Summer 2016. Graduate Student Instructor. Universidad Autónoma de Barcelona, Spain: ETH STD N180: Interculturality, International Migration and the Dialogue between Civilizations Before and After 9/11.


Select publications


Pelaez Lopez, Alan C. to love and mourn in the age of displacement. Nomadic Press, 2020.

Pelaez Lopez, Alan C. Intergalactic Travels: poems from a fugitive alien. The Operating System, 2020.


Pelaez Lopez, Alan C. “sick in america.” Best American Experimental Writing 2020. Wesleyan University Press (Forthcoming 2020). Print.

Pelaez Lopez, Alan C. “On Why I No Longer Care for T-Blockers,” “Libélula,” and “The Rupture in the Crust.” The Georgia Review (Forthcoming, Summer 2020). Print.

Pelaez Lopez, Alan C. “A Daily Prayer.” POETRY Magazine (January 2020). Print.

Pelaez Lopez, Alan C. “The Spine of Gorée Island.” Best New Poets 2019.University of Virginia Press, 2019. Print

Pelaez Lopez, Alan C. “Orange: an Elegy b/c I do not Remember the Funeral,” and “Examining the Only Existing Portrait of an { }.” Puerto Del Sol (V. 54, Spring 2019). Print.

Pelaez Lopez, Alan C. “Zapotec Crossers.” POETRY Magazine (October 2018). Print.

Pelaez Lopez, Alan C. “Illegal Intimacy.” En Mi Piel. La Liga Zine (September 2018). Print.

Pelaez Lopez, Alan C. “Entrada De Diario, 2014.” Borderlands: Texas Poetry Review (Summer 2018). Print.

Pelaez Lopez, Alan C. “–Yil Shwe’, Shwe’ –Yil,” and “Black Indian Crosses Border at 5-years-old  (Zapotec, Spanish and English translations).” Red Ink: An International Journal of Indigenous Literature, Arts, & Humanities (Summer 2018). Print.

Pelaez Lopez, Alan C. “An Encounter with my Heart.” Origins Journal (Winter 2018). Online.

Pelaez Lopez, Alan C. “NDN Travel,” and “Guide to Border-Crossing Self.”  Pittsburgh Poetry Review (Winter 2018). Online.

Pelaez Lopez, Alan C. “Discovering Blackness.’” Vinyl Poetry and Prose (Fall 2017). Online.

Pelaez Lopez, Alan C. “3 Things I Regret Not Asking From Allies and My Community as an (Un)Documented and Queer Activist.” The Solidarity Struggle: How People of Color Succeed and Fail at Showing Up for Each Other in the Fight for Freedom. Ed. Mia McKenzie. Oakland: BGD, 2016. 64-69. Print.

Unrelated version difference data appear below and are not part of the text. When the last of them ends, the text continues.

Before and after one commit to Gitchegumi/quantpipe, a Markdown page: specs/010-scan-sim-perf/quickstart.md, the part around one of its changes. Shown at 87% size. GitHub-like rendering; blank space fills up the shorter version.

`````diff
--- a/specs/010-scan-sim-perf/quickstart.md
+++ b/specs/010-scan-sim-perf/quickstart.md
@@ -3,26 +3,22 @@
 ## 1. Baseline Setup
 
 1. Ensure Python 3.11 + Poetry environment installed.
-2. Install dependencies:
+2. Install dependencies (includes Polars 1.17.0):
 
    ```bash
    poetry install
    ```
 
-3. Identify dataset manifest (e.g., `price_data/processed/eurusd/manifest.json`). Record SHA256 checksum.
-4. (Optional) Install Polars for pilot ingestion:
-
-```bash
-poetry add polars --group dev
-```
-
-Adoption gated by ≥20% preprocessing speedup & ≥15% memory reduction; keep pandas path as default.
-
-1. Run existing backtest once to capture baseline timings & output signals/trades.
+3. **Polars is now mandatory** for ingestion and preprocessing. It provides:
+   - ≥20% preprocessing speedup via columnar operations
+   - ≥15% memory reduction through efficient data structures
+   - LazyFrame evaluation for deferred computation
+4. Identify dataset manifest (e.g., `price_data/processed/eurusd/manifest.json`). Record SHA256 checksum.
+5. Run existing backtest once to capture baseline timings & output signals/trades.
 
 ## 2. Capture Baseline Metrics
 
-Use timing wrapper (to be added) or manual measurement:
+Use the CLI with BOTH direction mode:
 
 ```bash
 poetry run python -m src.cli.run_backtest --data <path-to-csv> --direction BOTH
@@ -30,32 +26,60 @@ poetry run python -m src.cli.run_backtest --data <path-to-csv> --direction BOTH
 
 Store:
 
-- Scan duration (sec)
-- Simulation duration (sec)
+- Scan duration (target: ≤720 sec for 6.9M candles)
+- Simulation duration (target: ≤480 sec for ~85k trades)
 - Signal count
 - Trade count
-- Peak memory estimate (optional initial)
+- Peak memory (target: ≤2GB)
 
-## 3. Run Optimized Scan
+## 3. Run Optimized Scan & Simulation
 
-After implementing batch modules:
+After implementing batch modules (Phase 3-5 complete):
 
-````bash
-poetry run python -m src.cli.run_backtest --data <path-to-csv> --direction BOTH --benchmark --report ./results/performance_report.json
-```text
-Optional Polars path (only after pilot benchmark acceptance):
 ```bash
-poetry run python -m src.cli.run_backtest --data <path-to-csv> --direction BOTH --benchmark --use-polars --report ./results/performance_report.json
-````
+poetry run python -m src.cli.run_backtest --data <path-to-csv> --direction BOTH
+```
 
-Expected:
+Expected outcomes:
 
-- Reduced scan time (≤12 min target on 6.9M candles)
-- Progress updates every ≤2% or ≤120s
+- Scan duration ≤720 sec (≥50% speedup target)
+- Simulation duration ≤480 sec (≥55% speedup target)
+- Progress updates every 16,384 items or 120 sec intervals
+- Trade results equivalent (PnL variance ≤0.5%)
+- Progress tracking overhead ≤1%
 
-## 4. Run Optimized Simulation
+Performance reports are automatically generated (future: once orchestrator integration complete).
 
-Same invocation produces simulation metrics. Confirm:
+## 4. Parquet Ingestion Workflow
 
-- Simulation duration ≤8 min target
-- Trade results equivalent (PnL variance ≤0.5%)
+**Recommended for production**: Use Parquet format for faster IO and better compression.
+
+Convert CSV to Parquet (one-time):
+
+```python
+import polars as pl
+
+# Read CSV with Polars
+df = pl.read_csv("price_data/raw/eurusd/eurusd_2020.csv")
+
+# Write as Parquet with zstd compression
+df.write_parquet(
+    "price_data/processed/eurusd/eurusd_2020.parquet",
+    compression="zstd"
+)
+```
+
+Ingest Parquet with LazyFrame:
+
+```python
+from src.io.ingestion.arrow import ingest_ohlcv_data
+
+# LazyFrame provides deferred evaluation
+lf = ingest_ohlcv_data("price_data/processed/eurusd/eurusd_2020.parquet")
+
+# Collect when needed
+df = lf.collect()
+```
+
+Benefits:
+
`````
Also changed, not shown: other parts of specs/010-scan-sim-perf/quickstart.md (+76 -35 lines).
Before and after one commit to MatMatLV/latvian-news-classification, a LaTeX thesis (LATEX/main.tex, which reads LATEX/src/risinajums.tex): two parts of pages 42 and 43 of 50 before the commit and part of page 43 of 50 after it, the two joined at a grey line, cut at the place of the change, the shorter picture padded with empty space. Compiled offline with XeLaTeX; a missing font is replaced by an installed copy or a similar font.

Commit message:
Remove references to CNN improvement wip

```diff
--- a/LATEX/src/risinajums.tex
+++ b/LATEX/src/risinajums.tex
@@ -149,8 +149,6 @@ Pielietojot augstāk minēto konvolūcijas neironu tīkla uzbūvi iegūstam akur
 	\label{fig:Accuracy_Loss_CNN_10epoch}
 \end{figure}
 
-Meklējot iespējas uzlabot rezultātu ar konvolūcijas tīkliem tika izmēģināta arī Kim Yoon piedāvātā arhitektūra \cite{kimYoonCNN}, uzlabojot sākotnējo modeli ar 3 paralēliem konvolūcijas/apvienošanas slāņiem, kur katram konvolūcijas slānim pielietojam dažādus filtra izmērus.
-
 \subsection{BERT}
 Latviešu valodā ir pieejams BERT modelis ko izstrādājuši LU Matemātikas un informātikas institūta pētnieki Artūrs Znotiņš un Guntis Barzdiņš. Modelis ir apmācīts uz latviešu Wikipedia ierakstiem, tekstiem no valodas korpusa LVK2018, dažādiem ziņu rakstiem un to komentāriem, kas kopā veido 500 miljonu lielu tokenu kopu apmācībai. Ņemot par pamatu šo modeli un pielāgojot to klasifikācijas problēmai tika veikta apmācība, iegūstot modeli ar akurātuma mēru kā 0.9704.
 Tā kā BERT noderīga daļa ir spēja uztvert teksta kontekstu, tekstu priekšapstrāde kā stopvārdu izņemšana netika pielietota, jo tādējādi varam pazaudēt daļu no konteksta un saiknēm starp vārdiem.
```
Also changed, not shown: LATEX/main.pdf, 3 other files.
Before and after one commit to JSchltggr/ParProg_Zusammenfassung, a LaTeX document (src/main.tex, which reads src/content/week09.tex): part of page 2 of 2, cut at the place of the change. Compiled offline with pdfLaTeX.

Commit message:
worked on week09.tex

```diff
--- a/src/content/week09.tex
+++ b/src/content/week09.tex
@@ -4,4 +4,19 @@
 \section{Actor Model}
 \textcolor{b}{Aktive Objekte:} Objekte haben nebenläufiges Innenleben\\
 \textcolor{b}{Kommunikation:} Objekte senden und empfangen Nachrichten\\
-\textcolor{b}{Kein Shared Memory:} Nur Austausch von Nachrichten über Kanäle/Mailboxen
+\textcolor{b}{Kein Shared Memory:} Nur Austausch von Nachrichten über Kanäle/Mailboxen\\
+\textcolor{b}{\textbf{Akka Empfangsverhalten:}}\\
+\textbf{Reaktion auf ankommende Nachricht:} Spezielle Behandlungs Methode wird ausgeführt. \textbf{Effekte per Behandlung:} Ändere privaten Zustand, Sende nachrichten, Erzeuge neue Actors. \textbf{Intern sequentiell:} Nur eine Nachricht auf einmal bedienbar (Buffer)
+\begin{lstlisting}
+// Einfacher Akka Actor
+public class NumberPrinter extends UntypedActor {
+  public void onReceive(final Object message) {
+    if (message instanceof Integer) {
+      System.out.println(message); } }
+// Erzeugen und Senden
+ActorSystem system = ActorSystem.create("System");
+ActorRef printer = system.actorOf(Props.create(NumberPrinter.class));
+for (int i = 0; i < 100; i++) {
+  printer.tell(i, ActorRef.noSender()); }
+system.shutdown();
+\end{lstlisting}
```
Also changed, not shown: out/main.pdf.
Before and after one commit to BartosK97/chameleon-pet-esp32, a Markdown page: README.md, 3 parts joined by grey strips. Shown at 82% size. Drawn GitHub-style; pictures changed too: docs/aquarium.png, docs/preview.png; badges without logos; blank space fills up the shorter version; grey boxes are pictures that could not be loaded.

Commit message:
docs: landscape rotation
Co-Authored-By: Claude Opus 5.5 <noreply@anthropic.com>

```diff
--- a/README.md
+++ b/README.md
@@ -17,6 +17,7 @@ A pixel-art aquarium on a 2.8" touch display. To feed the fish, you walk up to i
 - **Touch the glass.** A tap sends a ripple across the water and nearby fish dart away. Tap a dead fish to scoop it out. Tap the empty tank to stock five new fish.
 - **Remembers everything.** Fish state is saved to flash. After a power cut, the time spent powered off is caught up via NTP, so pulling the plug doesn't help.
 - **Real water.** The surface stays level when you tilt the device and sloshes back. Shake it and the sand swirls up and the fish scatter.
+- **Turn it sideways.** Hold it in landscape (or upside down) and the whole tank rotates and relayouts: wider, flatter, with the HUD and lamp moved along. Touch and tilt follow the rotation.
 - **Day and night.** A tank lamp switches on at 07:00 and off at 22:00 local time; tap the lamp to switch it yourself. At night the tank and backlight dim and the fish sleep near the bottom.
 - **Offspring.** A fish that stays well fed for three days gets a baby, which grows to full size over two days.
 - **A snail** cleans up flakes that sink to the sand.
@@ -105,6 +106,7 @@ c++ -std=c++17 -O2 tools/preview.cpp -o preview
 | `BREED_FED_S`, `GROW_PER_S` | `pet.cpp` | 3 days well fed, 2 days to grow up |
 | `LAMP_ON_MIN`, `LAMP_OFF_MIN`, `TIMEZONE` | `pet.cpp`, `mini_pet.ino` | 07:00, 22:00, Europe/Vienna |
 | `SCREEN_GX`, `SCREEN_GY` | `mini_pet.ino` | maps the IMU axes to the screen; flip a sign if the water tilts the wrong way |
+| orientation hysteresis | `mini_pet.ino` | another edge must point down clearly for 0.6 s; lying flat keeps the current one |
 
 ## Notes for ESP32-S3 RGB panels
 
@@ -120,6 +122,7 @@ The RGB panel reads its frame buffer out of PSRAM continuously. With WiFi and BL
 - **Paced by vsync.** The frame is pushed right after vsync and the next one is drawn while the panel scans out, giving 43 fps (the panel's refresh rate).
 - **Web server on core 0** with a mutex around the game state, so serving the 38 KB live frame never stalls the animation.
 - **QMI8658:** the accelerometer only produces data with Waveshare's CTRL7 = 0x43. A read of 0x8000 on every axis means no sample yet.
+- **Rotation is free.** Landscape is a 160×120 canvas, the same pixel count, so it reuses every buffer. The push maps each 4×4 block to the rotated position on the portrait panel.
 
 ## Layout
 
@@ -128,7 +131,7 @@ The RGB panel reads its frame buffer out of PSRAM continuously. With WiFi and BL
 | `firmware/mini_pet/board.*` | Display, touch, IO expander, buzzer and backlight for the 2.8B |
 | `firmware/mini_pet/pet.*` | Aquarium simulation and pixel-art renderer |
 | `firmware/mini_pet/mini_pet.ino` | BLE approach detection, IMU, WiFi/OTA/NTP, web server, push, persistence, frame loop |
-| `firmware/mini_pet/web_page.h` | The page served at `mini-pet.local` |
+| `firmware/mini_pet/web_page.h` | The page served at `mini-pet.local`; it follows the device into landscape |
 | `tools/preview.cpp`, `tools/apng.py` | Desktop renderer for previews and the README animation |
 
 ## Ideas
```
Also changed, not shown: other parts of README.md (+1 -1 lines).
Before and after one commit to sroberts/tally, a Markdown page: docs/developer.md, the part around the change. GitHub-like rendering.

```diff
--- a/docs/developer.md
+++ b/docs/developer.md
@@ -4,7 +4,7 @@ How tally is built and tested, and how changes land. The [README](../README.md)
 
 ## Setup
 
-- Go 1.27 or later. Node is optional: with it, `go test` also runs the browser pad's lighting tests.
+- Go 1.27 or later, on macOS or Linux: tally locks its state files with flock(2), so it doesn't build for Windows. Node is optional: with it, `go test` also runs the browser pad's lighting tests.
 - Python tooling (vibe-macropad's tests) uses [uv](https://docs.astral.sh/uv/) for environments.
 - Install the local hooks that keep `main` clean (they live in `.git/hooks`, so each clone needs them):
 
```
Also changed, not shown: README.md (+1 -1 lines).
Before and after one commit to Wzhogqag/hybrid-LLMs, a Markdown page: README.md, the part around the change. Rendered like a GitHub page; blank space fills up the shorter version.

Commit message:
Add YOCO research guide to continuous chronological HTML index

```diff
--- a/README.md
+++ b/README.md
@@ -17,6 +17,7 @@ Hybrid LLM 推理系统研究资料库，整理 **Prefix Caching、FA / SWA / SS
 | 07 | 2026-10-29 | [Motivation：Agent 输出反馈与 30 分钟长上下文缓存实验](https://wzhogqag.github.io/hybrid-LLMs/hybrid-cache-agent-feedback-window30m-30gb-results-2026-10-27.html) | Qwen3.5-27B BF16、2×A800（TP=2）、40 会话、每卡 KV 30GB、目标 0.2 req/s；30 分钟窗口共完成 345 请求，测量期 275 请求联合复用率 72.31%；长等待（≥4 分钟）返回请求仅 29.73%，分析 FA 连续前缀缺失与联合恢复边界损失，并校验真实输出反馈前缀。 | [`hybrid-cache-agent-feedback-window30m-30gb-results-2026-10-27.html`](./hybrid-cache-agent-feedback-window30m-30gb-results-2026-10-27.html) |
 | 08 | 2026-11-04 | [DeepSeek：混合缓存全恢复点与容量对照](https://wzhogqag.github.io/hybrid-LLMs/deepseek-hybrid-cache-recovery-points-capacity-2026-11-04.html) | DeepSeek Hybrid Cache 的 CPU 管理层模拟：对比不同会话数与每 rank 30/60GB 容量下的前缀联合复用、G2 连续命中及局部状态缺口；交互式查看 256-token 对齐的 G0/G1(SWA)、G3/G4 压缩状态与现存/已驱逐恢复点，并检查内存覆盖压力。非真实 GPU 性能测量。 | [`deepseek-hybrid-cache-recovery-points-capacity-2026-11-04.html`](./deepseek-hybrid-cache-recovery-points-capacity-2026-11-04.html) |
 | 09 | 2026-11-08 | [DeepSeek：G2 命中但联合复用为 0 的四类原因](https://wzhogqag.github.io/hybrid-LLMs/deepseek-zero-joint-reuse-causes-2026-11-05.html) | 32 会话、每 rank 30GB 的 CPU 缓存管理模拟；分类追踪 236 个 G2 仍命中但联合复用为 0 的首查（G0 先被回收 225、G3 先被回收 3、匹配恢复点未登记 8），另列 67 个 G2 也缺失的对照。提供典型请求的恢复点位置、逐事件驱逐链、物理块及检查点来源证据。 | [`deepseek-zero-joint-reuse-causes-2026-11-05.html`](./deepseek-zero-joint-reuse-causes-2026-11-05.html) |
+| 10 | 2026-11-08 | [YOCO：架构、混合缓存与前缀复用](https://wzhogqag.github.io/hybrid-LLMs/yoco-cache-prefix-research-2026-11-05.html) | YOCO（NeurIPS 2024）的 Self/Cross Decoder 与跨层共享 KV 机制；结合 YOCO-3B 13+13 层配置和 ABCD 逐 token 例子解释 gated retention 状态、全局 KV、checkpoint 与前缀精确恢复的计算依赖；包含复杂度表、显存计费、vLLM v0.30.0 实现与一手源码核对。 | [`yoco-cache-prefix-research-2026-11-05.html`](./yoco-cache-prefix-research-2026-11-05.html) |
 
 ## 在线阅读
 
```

Pelaez Lopez, Alan C. “Las Estages of Blackness.” Bozalta: Arts, Activism, Scholarship. Afro Latinidad V. 2 (2016). UCLA, 06 July 2016. Online.